Michigan’s Snyder Signs Increased Education Budget

(Photo: Flickr, Creative Commons)

(Photo: Flickr, Creative Commons)

Michigan Governor Rick Snyder has signed a $16 billion budget that covers K-12 education, community colleges, and the state’s 15 public universities. The budget gained bipartisan support in the state legislature, but it aroused the skepticism of some who are critical of a $2.5 million stipend that could lay the groundwork for private school vouchers.

“Getting a budget signed is not the most exciting thing,” Snyder told a group of educators and students at James R. Geisler Middle School in Commerce Township, which is part of the Walled Lake school district. “But this is an unprecedented investment in our kids.”

The education budget is 2% larger than the version Governor Snyder signed last year, despite revenue reductions that forced the governor and legislators to scale back some initial spending proposals for K-12 schools, community colleges, and universities. According to Kathleen Gray of the Detroit Free Press, the budget includes increases of between $60 and $120 for the per-pupil foundation allowance.

Additionally, for the first time, parochial and other private schools will receive $2.5 million in state funding as reimbursement for government mandates such as safety drills and immunization reporting. According to the Detroit News, public school groups lobbied the governor to strike the private school funding from the state budget through a line item-veto.
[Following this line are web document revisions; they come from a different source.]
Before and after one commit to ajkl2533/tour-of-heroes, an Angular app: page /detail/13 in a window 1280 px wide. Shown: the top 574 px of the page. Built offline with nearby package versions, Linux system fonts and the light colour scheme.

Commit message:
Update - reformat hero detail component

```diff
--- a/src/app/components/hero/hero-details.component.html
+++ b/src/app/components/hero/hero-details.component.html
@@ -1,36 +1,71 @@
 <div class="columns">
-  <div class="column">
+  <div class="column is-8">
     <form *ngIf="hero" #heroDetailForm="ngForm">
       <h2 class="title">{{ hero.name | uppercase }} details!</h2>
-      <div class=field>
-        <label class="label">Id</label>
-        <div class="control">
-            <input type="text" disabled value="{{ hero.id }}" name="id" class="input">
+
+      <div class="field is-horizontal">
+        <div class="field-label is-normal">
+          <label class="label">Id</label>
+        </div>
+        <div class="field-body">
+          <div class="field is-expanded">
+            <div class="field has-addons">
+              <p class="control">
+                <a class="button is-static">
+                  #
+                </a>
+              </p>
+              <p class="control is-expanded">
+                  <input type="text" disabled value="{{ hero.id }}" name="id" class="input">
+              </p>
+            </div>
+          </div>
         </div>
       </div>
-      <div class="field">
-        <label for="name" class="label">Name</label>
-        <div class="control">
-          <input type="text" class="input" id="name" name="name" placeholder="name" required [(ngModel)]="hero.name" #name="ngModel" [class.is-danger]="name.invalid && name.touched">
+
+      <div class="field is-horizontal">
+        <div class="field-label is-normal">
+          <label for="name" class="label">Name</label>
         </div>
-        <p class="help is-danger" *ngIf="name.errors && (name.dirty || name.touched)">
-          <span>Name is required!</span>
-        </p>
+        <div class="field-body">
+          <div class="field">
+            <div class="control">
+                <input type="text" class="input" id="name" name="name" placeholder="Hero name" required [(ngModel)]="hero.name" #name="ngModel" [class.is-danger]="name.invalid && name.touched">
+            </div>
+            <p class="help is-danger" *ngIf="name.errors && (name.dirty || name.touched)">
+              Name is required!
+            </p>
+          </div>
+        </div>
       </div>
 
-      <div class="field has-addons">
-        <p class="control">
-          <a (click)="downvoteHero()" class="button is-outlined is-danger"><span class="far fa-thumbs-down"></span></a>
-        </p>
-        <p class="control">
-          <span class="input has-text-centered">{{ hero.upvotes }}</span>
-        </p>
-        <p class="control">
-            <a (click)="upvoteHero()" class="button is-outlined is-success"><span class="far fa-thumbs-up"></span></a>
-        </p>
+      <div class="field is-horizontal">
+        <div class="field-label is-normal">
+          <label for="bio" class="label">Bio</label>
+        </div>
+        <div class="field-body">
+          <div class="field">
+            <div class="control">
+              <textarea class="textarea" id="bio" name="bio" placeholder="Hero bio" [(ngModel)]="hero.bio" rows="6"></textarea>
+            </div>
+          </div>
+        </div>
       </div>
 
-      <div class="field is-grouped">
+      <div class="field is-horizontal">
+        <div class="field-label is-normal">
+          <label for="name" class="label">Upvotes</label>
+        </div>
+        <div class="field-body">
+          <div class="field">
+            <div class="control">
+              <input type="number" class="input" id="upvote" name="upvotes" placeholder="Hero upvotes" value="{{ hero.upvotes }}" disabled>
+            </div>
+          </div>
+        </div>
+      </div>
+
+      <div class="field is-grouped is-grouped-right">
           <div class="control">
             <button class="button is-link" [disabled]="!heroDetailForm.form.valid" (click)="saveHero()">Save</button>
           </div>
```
These critics argue that the appropriation violates the state constitution’s ban on subsidizing private schools and would set a precedent for future requests.

“The Michigan Constitution specifically prevents public resources from being appropriated directly or indirectly to aid or maintain any private, denominational or other nonpublic school,” a group of school association officials told the governor in a letter. “It is also important to recognize that public schools do not receive extra money to provide these same basic, common sense, public safety-related type of state mandates.”

Governor Snyder acknowledged legal concerns with private school funding, and he said his office was reviewing options for the best way to proceed. Private schools in Michigan educate over 100,000 students. Some state funds already support private schools that share services or teachers with public schools, and private schools have been winning state grants to improve building security and safety.

Detroit Public Schools will see an extra $72 million in per-pupil funding after Governor Snyder signed a separate relief package last week that will allow the district to pay down its operating debt. The money will come from state tobacco settlement dollars. The K-12 budget includes $10.1 million in Flint water crisis aid, including $6.2 million for early intervention services to identify and help students already exposed to lead.

In addition to K-12 increases, the state will spend 2.9% more on operations at state universities. But, according to Detroit CBS, aggregate state aid, including for six of the 15 state universities, will remain below what it was before Governor Snyder and his Republican allies in the state legislature cut university aid five years ago. The governor had promised earlier this year that he would restore these levels to the place where they were before he assumed office.

Nevertheless, despite some issues, the bill was positively received by politicians of all stripes and by Michigan’s education establishment.